Whenever we do a story like this month’s cover package, “Great Places to Work,” we get a lot of questions about how we decide what to include. Then, after we publish, we tend to get another round of questions, which all pretty much boil down to: “Why didn’t you fools write about my [business, philanthropy, kiosk, et al.], which is the greatest thing since bacon?”
Well, to those that fall into the latter category: This is your lucky day. It just so happens that I am an expert on great places to work, mostly because I have worked in many, many places, and precious few of them have been great. Indeed, I’m like the McKinsey & Company of What Not To Do in the workplace. So, given my vast experience, I figured I’d offer some advice to business owners about how to avoid some common mistakes, the little things that keep an office from being an optimal work environment.
First, let’s talk personal boundaries. At one previous job, my manager decided, after many years of lethargy, to get into shape. Unfortunately, the reason everyone in the office knew that he had begun to exercise was because he would periodically call employees into his office and, as if in a scene from Anchorman, strip down to his undershirt so he could “show off the guns.” Lesson: Avoid hiring supervisors whose behavior may scar employees for life; also, avoid hiring anyone who uses the word “guns” to describe any body part, even if ironically.

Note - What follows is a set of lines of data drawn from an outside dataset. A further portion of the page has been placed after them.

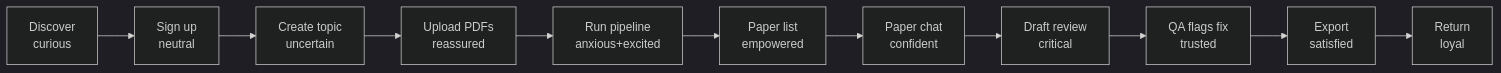
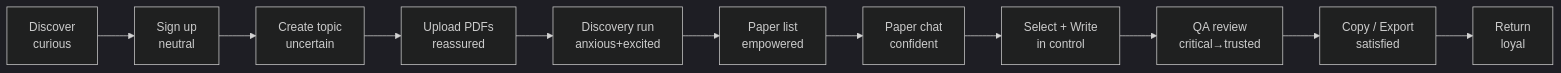
Before and after one commit to hungnt0406/confluex-AI-powered-research-workspace: the second of 2 diagrams in docs/user-journey.md, drawn with Mermaid (dark theme). The commit also changed other lines of this file, not shown here.

````diff
--- a/docs/user-journey.md
+++ b/docs/user-journey.md
@@ -145,6 +179,6 @@
 ```mermaid
 flowchart LR
   d1["Discover<br/>curious"] --> d2["Sign up<br/>neutral"] --> d3["Create topic<br/>uncertain"] --> d4["Upload PDFs<br/>reassured"]
-  d4 --> d5["Run pipeline<br/>anxious+excited"] --> d6["Paper list<br/>empowered"] --> d7["Paper chat<br/>confident"]
-  d7 --> d8["Draft review<br/>critical"] --> d9["QA flags fix<br/>trusted"] --> d10["Export<br/>satisfied"] --> d11["Return<br/>loyal"]
+  d4 --> d5["Discovery run<br/>anxious+excited"] --> d6["Paper list<br/>empowered"] --> d7["Paper chat<br/>confident"]
+  d7 --> d8["Select + Write<br/>in control"] --> d9["QA review<br/>critical→trusted"] --> d10["Copy / Export<br/>satisfied"] --> d11["Return<br/>loyal"]
 ```
````
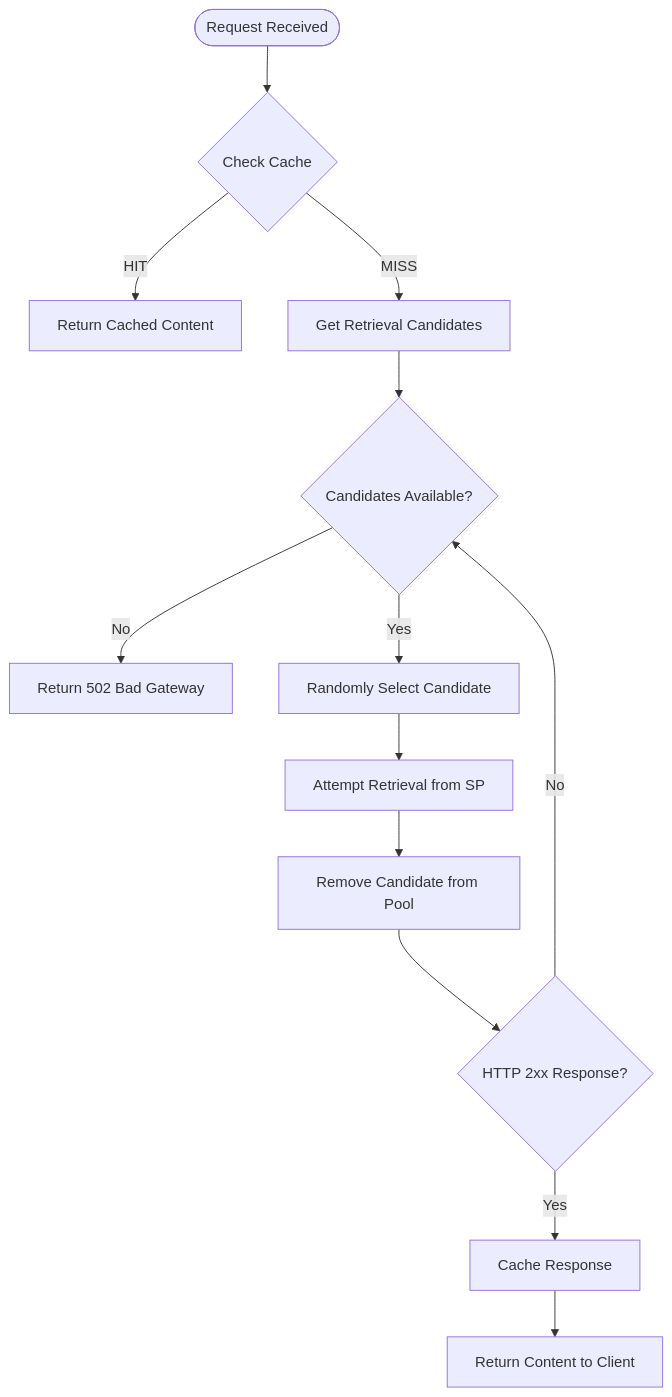
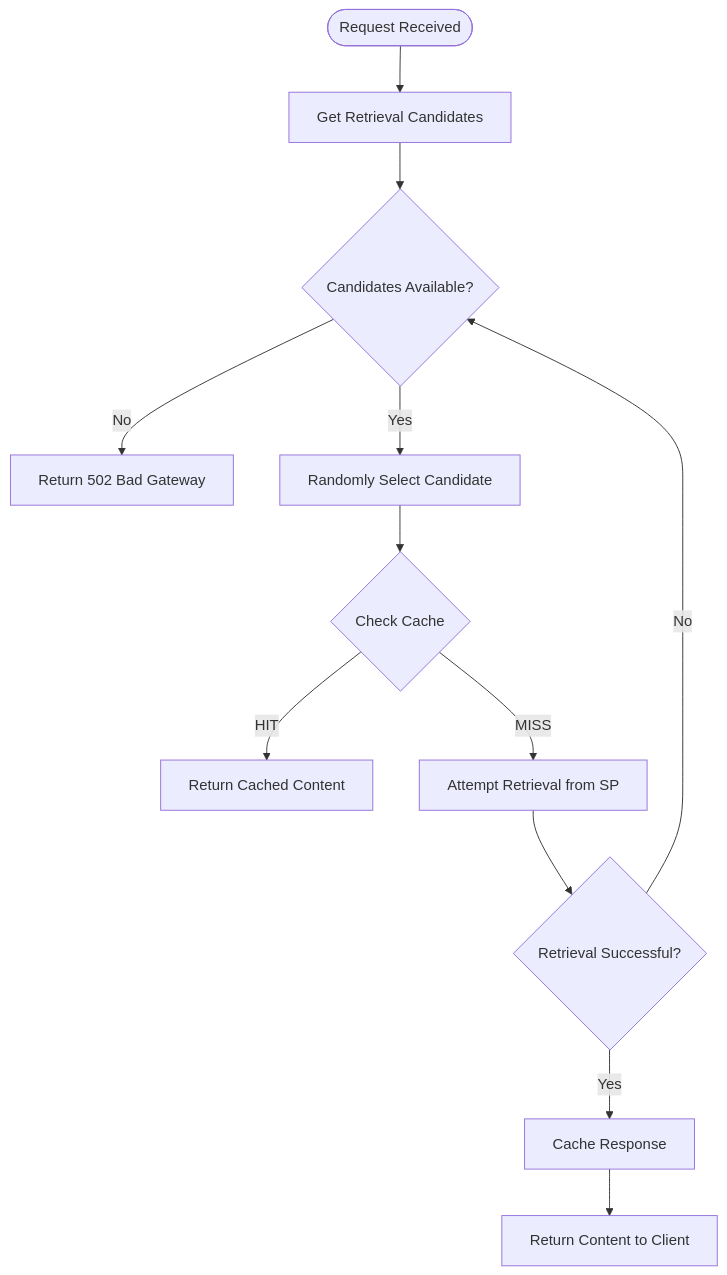
Before and after one commit to filbeam/docs: the diagram in explanation/retrieval-and-fallback.md, drawn with Mermaid. The commit also changed other lines of this file, not shown here.

Commit message:
fix chart and improve writing

````diff
--- a/explanation/retrieval-and-fallback.md
+++ b/explanation/retrieval-and-fallback.md
@@ -42,15 +42,14 @@
 ```mermaid
 flowchart TD
-    Start([Request Received]) --> CheckCache{Check Cache}
-    CheckCache -->|HIT| ReturnCached[Return Cached Content]
-    CheckCache -->|MISS| GetCandidates[Get Retrieval Candidates]
+    Start([Request Received]) --> GetCandidates[Get Retrieval Candidates]
     GetCandidates --> HasCandidates{Candidates Available?}
     HasCandidates -->|No| Return502[Return 502 Bad Gateway]
     HasCandidates -->|Yes| RandomSelect[Randomly Select Candidate]
-    RandomSelect --> AttemptRetrieval[Attempt Retrieval from SP]
-    AttemptRetrieval --> RemoveFromPool[Remove Candidate from Pool]
-    RemoveFromPool --> Success{HTTP 2xx Response?}
+    RandomSelect --> CheckCache{Check Cache}
+    CheckCache -->|HIT| ReturnCached[Return Cached Content]
+    CheckCache -->|MISS| AttemptRetrieval[Attempt Retrieval from SP]
+    AttemptRetrieval --> Success{Retrieval Successful?}
     Success -->|Yes| CacheResponse[Cache Response]
     CacheResponse --> ReturnContent[Return Content to Client]
     Success -->|No| HasCandidates
 ```
````
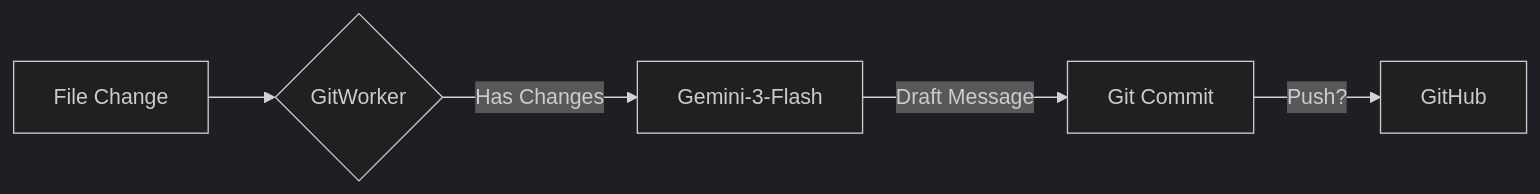
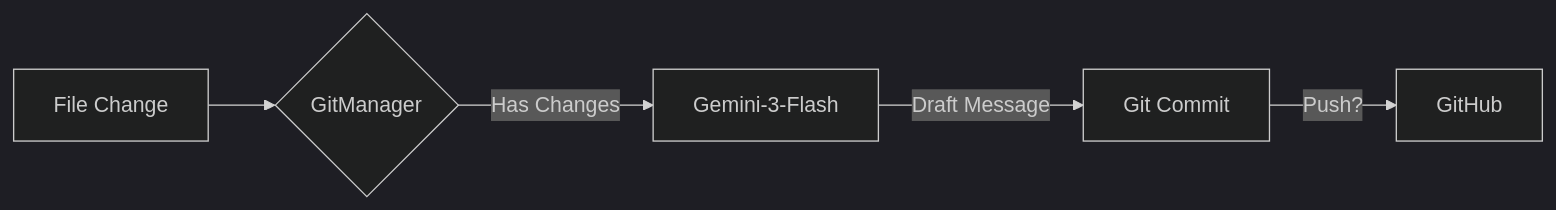
The diagram in docs/human/workers.md (Of-Arte/swarm-orchestrator-mcp), drawn with Mermaid (dark theme) before and after one commit. The commit also changed other lines of this file and 37 other files, not shown here.

Commit message:
feat: Introduce Swarm v3.2 core components, AI skills, memory management, task schemas, and comprehensive documentation.

````diff
--- a/docs/human/workers.md
+++ b/docs/human/workers.md
@@ -526,7 +357,7 @@
 ```mermaid
 graph LR
-    Diff[File Change] --> Detect{GitWorker}
+    Diff[File Change] --> Detect{GitManager}
     Detect -- "Has Changes" --> LLM[Gemini-3-Flash]
     LLM -- "Draft Message" --> Commit[Git Commit]
     Commit -- "Push?" --> Remote[GitHub]
 ```
````
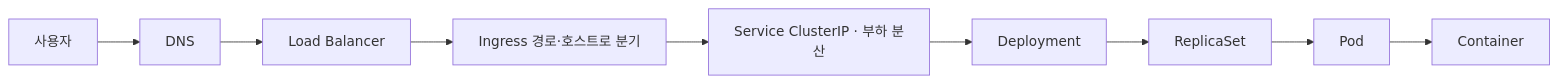
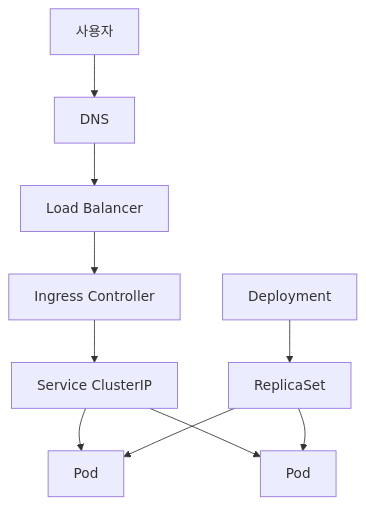
The second of 2 diagrams in _posts/2026-09-07-skala.md (GwangWon91/learn), drawn with Mermaid before and after one commit. The commit also changed other lines of this file, not shown here.

````diff
--- a/_posts/2026-09-07-skala.md
+++ b/_posts/2026-09-07-skala.md
@@ -135,7 +132,12 @@
 ```mermaid
-flowchart LR
-  U[사용자] --> D[DNS] --> L[Load Balancer]
-  L --> I[Ingress 경로·호스트로 분기]
-  I --> S[Service ClusterIP · 부하 분산]
-  S --> DP[Deployment] --> RS[ReplicaSet] --> P[Pod] --> C[Container]
+flowchart TB
+  U[사용자] --> DNS[DNS] --> LB[Load Balancer]
+  LB --> IC[Ingress Controller]
+  IC --> S[Service ClusterIP]
+  S --> P1[Pod]
+  S --> P2[Pod]
+
+  D[Deployment] --> RS[ReplicaSet]
+  RS --> P1
+  RS --> P2
 ```
````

Second, properly define workplace roles: Many years ago, I worked for a man who, during a meeting, announced that his boss had attained her position by, well, less-than-honorable means. Not surprisingly, this tidbit of news made the rounds, and the speed and efficiency with which my boss was fired would make a German train schedule seem haphazard and sloppy by comparison. Lesson: Be careful when you tell managers that they should communicate better with employees.
Lastly, with regard to office perks: Coffee and doughnuts are fine, but I would caution against providing other types of refreshments. I once worked for a man who adamantly believed that there wasn’t a single business meeting that couldn’t be substantially improved by conducting it over shots of Jameson Irish Whiskey. He was often right, of course. And yet, when he was wrong, he was really, really wrong. Lesson: Hard alcohol and performance reviews do not mix.
Of course, I should note that there are also some important things I’ve learned in my current job, the most obvious of which is that I work with some of the smartest and most talented people I’ve ever known. But you don’t have to take my word for it. Late last year, at the Minnesota Magazine & Publications Association’s annual excellence awards, Minnesota Monthly received 16 awards, including top honors for best feature article, best single cover, best use of illustrations, best overall design, and overall excellence. (You can check out all the winners on our website, mnmo.com.) These accolades are a testament to the skill and dedication of the entire staff, all of whom make my job easier and more fun than it has any right to be.